Stargate Atlantis

5th series.
I discovered from wikipedia that this was the final series of Atlantis, a fact which explained why the last episode saw our heroes defeat the supersized hive ship. The series seems to have run out of ideas. It was hard not to watch one episode without recalling one like it on SG1. The same kind of storyline in nearly every episode – if anything can go wrong, it will at the worst possible moment only for it to be solved under the least probable circumstances – was tired long before Atlantis saw the light of day.
Amanda Tapping departed from the series to be replaced by Robert Picardo and Jewel Staite, who’d previously been a recurring character, got promoted.
It could’ve been worse. SGA might’ve limped on, as ST:Voyager and Enterprise did, well beyond its use-by date. Apparently there’s going to be a straight-to-DVD movie sometime and some new series, Stargate Universe, is slipping down the launch ramp. According to incidental information in wikipedia, that will be about the Destiny, a city-sized vessel puttering around the universe. Sounds like Space 1999 all over again.

Sophie’s World

By Jostein Gaarder.

Sophie’s World is a cunningly disguised introduction to philosophy [Er, it does say ‘An adventure in philosophy’ on the cover. –ed.] into which is woven the story of Sophie Amundsen and her philosophy teacher Alberto Knox, and Hilde Møller Knag and her father, Albert Knag, who is a major serving with the UN in Lebanon.

The opening conceit is that Sophie is being sent a history of philosophy before she finally meets Alberto Knox in person. But there are numerous references to the mysterious Hilde until the truth is revealed: Sophie and Alberto are characters in a book being written by Hilde’s father from which Alberto plans to escape with a little help from Hilde herself. (Just to be ironic, Sophie and Alberto speculate that Hilde and her father might also be characters in a book.)

But the content of the book is a historical introduction to Western philosophy through which the novel part is woven. Unlike other periods, 20th century philosophy gets comparatively little treatment perhaps because most of the century suffered from the effects of 19th century philosophy. The reference to eco-philosophy and the pessimistic, Luddite views of someone called Arne Naess seem to be eclectic after which there’s just time to dismiss New Ageism as the porn of the philosophical world.

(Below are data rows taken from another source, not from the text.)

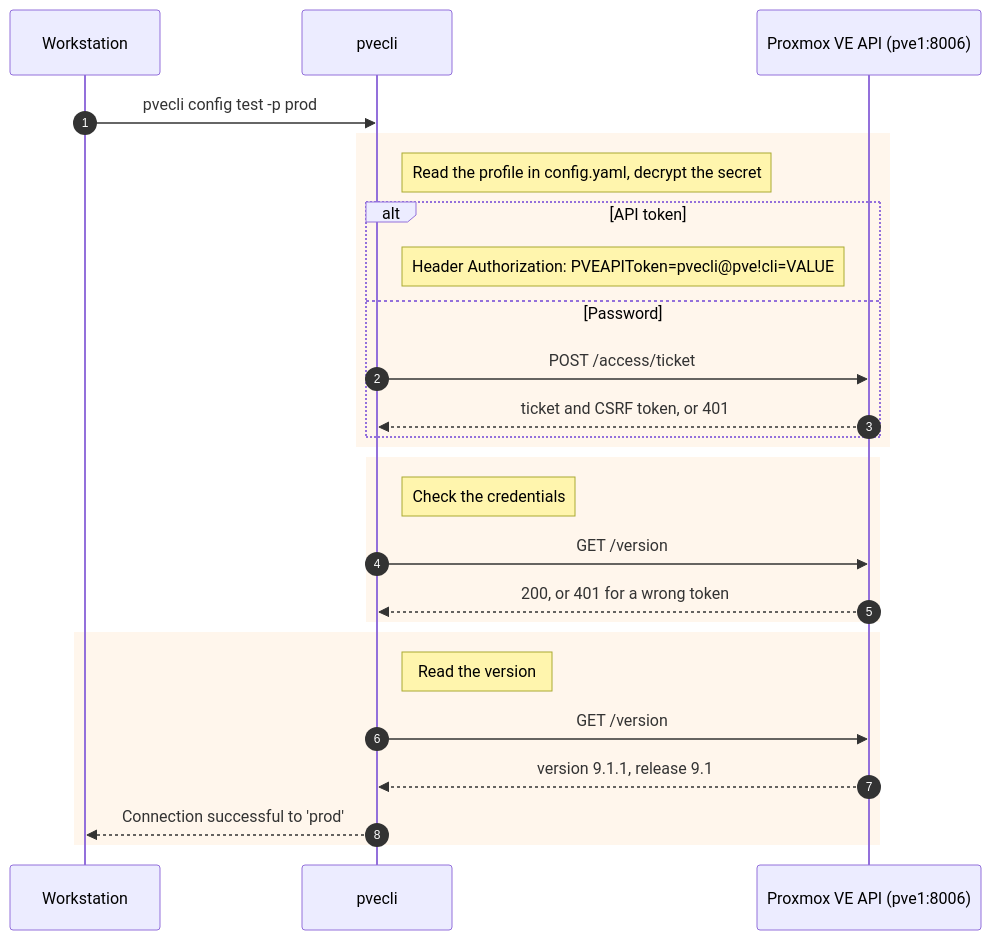
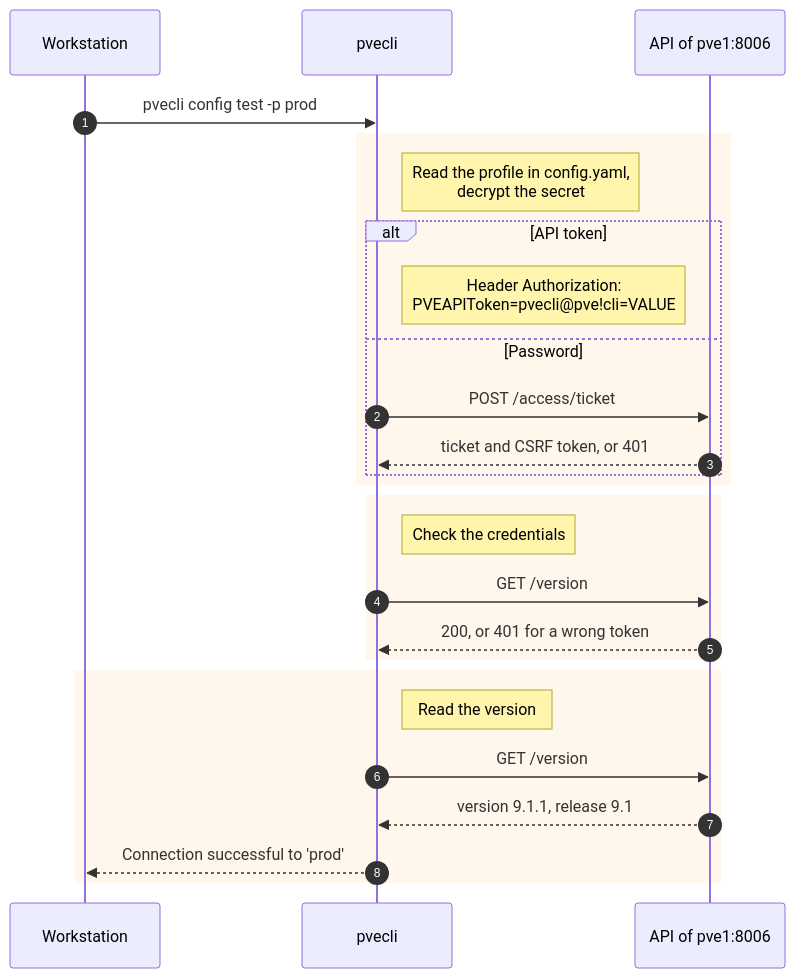
Before and after one commit to Helphyy/pvecli: the second of 2 diagrams in docs/start/connect.md, drawn with Mermaid. The commit also changed other lines of this file and 1 other file, not shown here.

Commit message:
Say what the encryption of the secrets protects, and what it does not
The age key sits next to config.yaml, readable by the same account: it
protects a copy of the file alone, not the account. Warnings in Connect to
a cluster and in the configuration file reference, with what to do: never
share the folder whole, a token with only the privileges it needs,
revoked if the machine is lost, and no secret on the command line. The
config test sequence diagram is also narrower.

````diff
--- a/docs/start/connect.md
+++ b/docs/start/connect.md
@@ -92,28 +95,28 @@
 ```mermaid
 sequenceDiagram
   autonumber
   participant You as Workstation
   participant P as pvecli
-  participant A as Proxmox VE API (pve1:8006)
+  participant A as API of pve1:8006
   You->>P: pvecli config test -p prod
   rect rgb(255, 246, 236)
-    note right of P: Read the profile in config.yaml, decrypt the secret
+    note right of P: Read the profile in config.yaml,<br/>decrypt the secret
     alt API token
-      note right of P: Header Authorization: PVEAPIToken=pvecli@pve!cli=VALUE
+      note right of P: Header Authorization:<br/>PVEAPIToken=pvecli@pve!cli=VALUE
     else Password
       P->>A: POST /access/ticket
       A-->>P: ticket and CSRF token, or 401
     end
   end
   rect rgb(255, 246, 236)
     note right of P: Check the credentials
     P->>A: GET /version
     A-->>P: 200, or 401 for a wrong token
   end
   rect rgb(255, 246, 236)
     note right of P: Read the version
     P->>A: GET /version
     A-->>P: version 9.1.1, release 9.1
     P-->>You: Connection successful to 'prod'
   end
 ```
````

I’m not sure I liked being told that I’d snuggled deep down into the fur of a rabbit because Gaarder seems to have overlooked that we’re all philosophers in our own way. (Aren’t opinions a form of philosophy?) It’s just that unlike the pros, most people never try to establish their philosophy as a coherent code. Besides, children, having fewer responsibilities and being more ignorant, can afford to wonder about the world. Adults have to get on with their lives and be responsible. In theory.

For anyone who’s interested in learning about philosophy, Sophie’s World seems to be a reasonably good starting point especially if overt textbooks seem less approachable. The ideas in it seem reasonably well explained so that you’re not left trying to unpick the unpicked version of, say, Kant.

Oh frabjous day! Callooh! Callay!

He quoted in his joy.
I got word about mid morning that my suitcase had arrived at the airport. The contents were fine, but the suitcase was a little worse for wear. The side handle which had come away at one end when I put the case in the boot of my Dad’s car had completely gone. I assume that someone had tried to pick the case up by the handle and the other end had come out. The rear pocket was also torn away slightly. Unlike previous suitcases of this size, the internal superstructure has remained intact. If handles tend to come away, then the internal supports often get broken because of too much weight placed on them. Then again, the case would’ve been fairly resistant to crush damage because of all the stuff I had in it.
So I find myself replete to the point of having a surfeit of distractions.
And to celebrate the arrival of my suitcase, the day was warm and sunny. The blossoms are already coming out as well.
Meanwhile, I didn’t realise that the CCTV building which burnt down in Beijing had been bombarded with fireworks by the employees themselves. Anything to get out of work, it seems. (The episode would probably make a good script for a farce.)